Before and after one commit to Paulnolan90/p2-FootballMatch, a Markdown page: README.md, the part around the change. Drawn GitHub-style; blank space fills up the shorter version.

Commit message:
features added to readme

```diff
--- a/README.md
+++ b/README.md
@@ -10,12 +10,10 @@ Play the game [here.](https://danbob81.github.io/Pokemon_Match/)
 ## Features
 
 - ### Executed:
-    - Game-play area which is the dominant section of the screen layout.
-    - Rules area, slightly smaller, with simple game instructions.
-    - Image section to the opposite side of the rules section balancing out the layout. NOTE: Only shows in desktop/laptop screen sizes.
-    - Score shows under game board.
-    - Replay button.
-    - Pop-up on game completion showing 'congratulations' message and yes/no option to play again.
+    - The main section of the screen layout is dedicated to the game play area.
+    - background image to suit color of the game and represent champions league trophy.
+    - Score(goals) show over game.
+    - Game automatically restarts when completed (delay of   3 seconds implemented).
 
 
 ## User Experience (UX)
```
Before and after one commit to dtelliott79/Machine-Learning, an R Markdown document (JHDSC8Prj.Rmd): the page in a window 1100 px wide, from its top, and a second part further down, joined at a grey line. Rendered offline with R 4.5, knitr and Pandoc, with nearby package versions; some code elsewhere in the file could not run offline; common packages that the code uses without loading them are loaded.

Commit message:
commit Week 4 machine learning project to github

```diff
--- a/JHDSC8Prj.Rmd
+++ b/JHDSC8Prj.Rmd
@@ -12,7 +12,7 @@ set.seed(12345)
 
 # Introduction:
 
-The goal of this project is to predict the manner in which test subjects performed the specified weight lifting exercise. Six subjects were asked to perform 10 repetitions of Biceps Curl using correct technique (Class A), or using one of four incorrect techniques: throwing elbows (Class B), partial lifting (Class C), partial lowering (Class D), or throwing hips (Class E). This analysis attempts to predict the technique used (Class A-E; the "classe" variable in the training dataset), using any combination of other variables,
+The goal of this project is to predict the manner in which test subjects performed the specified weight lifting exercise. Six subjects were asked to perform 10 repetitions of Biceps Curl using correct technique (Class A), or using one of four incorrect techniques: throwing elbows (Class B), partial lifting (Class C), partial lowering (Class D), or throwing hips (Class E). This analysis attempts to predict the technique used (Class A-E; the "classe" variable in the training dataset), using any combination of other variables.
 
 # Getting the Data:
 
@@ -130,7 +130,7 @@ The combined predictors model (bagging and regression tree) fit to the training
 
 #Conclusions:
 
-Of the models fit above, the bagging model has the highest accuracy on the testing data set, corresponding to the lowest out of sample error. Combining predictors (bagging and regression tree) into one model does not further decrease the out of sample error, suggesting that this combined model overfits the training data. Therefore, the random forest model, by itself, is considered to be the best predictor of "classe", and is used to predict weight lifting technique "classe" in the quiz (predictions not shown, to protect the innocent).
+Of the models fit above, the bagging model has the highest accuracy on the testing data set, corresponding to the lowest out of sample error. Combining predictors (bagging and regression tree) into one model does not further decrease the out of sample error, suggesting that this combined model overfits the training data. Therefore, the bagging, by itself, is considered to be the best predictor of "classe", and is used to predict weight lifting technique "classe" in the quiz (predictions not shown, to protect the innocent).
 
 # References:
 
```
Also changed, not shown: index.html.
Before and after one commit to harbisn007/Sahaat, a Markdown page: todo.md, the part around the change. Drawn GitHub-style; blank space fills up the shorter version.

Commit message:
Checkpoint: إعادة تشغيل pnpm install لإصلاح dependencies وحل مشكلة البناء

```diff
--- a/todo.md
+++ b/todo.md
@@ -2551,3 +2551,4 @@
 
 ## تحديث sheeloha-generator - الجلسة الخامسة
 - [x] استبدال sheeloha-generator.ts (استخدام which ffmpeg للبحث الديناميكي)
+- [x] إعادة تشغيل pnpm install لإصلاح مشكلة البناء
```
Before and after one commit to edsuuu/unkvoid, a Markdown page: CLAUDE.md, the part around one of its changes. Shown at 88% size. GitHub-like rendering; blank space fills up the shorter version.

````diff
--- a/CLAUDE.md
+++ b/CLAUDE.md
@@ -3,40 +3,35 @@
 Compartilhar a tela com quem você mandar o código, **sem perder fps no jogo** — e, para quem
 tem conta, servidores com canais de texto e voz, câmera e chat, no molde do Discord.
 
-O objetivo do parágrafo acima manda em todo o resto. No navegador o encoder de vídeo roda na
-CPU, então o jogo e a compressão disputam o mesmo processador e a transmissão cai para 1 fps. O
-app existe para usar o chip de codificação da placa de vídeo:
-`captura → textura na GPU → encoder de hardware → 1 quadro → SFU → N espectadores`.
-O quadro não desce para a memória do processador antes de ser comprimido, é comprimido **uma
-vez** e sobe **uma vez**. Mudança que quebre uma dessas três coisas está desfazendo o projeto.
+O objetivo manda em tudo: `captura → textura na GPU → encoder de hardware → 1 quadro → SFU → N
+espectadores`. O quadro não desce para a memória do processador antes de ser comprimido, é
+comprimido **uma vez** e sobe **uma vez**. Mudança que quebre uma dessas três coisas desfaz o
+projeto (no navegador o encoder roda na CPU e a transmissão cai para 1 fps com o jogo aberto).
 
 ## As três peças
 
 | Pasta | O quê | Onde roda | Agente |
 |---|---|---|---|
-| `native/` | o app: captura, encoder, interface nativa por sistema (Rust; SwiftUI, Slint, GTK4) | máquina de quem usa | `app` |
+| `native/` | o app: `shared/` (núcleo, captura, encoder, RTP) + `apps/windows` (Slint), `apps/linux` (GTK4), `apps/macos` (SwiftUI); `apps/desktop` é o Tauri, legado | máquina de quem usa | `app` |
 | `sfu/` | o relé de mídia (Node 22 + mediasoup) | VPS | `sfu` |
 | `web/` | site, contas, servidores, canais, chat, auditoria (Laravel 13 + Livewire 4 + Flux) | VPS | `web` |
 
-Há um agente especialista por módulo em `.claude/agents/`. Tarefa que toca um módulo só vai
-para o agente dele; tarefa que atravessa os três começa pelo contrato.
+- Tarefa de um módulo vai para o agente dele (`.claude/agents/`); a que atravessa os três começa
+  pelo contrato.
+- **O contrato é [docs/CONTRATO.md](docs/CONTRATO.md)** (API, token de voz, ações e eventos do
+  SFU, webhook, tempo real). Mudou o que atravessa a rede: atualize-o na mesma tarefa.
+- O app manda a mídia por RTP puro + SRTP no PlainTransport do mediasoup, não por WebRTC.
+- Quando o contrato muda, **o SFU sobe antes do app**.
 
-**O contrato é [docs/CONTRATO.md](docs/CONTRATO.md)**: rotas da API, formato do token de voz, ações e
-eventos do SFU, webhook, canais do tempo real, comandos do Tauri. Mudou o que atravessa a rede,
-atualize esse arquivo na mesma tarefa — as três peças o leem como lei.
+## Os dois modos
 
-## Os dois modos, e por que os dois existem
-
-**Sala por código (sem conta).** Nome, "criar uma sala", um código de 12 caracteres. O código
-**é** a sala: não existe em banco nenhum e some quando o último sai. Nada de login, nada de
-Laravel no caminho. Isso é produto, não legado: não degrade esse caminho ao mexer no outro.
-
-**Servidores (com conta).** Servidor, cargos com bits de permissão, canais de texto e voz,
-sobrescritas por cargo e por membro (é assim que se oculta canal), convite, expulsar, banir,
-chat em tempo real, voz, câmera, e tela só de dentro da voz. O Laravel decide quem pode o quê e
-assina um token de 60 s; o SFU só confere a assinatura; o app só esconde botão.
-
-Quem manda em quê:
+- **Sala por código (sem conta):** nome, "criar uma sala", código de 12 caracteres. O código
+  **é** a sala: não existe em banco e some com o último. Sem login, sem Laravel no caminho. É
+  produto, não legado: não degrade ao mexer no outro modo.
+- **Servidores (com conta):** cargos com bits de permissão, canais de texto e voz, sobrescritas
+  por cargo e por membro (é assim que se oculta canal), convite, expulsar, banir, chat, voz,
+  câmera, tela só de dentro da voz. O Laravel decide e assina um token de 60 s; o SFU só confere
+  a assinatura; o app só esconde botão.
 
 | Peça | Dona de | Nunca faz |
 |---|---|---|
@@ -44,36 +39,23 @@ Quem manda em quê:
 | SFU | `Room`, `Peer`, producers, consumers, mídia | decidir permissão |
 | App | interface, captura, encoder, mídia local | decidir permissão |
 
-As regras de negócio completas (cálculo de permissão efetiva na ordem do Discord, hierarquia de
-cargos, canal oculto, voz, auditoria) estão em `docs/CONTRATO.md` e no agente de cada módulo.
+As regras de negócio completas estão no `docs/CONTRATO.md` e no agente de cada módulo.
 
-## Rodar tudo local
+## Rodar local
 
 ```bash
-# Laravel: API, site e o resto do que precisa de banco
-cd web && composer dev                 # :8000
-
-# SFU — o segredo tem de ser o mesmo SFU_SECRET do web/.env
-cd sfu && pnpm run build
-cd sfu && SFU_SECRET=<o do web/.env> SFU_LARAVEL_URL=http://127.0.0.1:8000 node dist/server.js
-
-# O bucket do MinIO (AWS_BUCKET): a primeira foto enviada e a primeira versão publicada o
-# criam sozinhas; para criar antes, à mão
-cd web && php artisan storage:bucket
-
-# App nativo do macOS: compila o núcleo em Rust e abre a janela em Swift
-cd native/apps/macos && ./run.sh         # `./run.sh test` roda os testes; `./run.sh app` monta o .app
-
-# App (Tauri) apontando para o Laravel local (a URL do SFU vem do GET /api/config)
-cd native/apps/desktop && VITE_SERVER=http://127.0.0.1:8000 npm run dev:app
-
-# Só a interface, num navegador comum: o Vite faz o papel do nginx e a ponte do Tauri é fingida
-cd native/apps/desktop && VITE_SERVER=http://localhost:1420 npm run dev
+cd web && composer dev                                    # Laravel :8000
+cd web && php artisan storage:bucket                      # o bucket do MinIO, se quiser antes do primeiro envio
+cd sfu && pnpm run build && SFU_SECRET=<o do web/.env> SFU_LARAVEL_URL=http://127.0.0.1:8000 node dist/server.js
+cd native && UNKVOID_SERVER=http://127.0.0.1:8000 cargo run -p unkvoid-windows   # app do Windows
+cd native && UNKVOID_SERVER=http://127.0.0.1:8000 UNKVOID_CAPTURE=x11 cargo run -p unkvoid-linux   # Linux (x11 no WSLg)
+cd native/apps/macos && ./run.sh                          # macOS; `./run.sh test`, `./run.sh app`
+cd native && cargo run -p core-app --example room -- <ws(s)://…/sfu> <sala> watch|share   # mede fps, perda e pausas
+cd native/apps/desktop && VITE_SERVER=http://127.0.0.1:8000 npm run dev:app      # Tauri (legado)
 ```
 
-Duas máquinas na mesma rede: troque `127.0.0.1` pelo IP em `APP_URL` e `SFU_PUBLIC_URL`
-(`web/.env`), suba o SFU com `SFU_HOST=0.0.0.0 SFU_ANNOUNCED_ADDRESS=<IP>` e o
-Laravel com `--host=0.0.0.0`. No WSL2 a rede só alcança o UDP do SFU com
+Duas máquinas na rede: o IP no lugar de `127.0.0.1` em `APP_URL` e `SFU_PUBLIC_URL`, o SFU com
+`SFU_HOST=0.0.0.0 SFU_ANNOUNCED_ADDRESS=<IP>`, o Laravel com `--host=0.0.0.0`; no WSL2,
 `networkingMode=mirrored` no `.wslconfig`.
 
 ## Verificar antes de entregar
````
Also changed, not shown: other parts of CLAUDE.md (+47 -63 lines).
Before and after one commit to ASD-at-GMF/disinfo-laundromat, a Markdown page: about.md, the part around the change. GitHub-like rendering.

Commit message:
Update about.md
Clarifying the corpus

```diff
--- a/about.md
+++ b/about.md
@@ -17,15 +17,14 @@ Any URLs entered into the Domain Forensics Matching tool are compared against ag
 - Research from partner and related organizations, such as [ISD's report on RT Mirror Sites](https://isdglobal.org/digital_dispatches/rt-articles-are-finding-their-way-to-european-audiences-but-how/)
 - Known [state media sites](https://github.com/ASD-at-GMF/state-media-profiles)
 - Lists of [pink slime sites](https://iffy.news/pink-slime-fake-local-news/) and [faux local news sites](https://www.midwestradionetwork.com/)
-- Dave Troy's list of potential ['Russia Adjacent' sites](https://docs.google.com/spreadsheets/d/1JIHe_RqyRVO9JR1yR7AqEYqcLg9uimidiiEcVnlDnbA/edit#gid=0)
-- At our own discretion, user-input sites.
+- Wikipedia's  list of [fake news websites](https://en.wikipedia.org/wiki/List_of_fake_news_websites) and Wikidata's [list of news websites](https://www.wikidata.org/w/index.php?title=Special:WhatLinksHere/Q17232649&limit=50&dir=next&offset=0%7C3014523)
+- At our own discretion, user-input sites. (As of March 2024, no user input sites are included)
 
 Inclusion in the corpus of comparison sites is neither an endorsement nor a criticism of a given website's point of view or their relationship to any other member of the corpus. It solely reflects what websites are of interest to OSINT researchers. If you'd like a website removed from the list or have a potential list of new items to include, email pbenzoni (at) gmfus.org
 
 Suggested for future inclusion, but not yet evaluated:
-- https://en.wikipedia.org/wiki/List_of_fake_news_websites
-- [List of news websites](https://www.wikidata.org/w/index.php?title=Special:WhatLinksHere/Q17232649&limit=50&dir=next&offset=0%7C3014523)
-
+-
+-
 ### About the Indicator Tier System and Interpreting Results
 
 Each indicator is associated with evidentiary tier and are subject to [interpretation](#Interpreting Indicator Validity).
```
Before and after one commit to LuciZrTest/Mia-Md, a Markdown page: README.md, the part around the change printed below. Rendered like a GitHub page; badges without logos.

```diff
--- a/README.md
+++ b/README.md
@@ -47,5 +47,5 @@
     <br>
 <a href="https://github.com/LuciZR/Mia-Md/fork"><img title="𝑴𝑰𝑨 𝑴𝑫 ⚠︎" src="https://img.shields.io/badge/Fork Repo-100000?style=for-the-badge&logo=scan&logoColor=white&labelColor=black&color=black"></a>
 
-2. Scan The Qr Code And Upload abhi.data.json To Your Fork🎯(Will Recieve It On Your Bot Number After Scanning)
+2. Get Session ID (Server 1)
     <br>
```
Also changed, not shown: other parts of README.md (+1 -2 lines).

* * * *

• [EXERCISE REQUIREMENTS]: In the records above, how many lines contain the string "like"? State that number only.

• [SOLVED PROBLEM]: 4